- I think that everyone is different and those differences make us interesting. Talking about our differences humanizes us and helps us empathize with other people.
That said, I tend to treat intellectual ability as just another fact of life. It is what it is – good and bad. I’m certain that approach is not comfortable for everyone and that’s fine. This is what works for me.
If I need to have a conversation about giftedness, my approach veers toward the analytic and the quantifiable. I find that those terms are less emotionally laden. Over the years, the language I use has evolved, and I use different language with different audiences.
Teachers, Doctors and Therapists
These are the folks who should know the technical terms surrounding IQ measurement. In conversation with them, I’ll geek out and talk about standard deviations and percentiles. If it isn’t a technical conversation, I may use shorthand – profoundly gifted or PG for Patrick and 2E for Davis. This isn’t an attempt to be elitist; rather it is a method of communicating succinctly. No need to belabor the point – technical terms provide some boundaries to direct the conversation.
Parents of Other Gifted Kids
Honestly, this is the group where I have discovered the most sensitivity about language. I imagine this is because, like us, everyone has found their favorite way to describe their unique situation. Language is powerful and emotive. Raising a gifted child is tougher than it appears and talking about it brings up lots of those mixed emotions. So we have all found ways that work for our families. When my way is different than another parent’s way it can expose raw emotion.
So what do I do? I keep it short. I keep it factual. My go to phrases are gifted, profoundly gifted and 2E. I try not to amplify the point and instead get into a discussion about our experiences – the joys and the challenges.
So this is my exception to using clinical terms to describe intellect – talking with an acquaintance who has no known connection to the gifted community. There are times when I get a quizzical look when talking about my kids. Most 10-year-old boys don’t regularly discuss astrophysics in depth (Patrick), nor are they able to tell you basically any stat about any professional sports player for the last 10 years (Davis).
In a situation like this, when an acquaintance wants to understand more, my favorite phrases are something like “crazy smart” or “phenomenal memory.” The phrases are short and convey a lot of meaning, but they are also meant to be light hearted. If the acquaintance wants to know more about what that means, I’m always willing to discuss.
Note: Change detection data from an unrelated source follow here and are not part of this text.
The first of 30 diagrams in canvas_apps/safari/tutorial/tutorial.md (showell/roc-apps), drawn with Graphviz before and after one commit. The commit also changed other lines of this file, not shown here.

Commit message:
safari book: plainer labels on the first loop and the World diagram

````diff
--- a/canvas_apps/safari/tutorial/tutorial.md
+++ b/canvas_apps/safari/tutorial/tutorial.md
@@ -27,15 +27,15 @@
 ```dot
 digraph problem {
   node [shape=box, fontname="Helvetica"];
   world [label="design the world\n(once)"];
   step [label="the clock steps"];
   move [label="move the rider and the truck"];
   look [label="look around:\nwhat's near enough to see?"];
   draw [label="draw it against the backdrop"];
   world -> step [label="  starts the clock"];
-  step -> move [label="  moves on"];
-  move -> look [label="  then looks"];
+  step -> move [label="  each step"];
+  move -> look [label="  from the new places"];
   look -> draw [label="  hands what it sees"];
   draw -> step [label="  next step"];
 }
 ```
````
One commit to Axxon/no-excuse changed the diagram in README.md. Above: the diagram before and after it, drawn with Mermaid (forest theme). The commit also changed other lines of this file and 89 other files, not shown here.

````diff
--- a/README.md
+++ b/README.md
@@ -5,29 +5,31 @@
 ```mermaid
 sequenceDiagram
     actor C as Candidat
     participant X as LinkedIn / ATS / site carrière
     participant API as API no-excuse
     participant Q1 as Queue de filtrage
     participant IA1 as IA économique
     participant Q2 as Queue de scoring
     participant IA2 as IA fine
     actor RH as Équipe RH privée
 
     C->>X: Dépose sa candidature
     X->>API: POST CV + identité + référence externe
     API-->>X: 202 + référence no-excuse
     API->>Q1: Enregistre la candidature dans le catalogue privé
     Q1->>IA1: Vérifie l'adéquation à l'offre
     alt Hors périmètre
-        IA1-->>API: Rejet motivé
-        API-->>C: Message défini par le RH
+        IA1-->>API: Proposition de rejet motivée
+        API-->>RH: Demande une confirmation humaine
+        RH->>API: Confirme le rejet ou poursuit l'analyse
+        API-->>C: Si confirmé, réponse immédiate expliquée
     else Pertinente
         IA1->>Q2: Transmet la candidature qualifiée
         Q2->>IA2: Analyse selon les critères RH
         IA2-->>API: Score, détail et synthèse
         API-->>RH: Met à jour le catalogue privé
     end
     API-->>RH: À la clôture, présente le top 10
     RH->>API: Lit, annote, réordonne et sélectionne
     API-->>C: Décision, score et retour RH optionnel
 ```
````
There really is no right way to talk about being gifted. I’ve found that avoiding elitism and not conveying judgment are good guidelines for our family. What word to you use to talk about the realities of being gifted?
Check out other folks’ take on how they say “gifted” on the Gifted Homeschoolers Forum Blog Hop.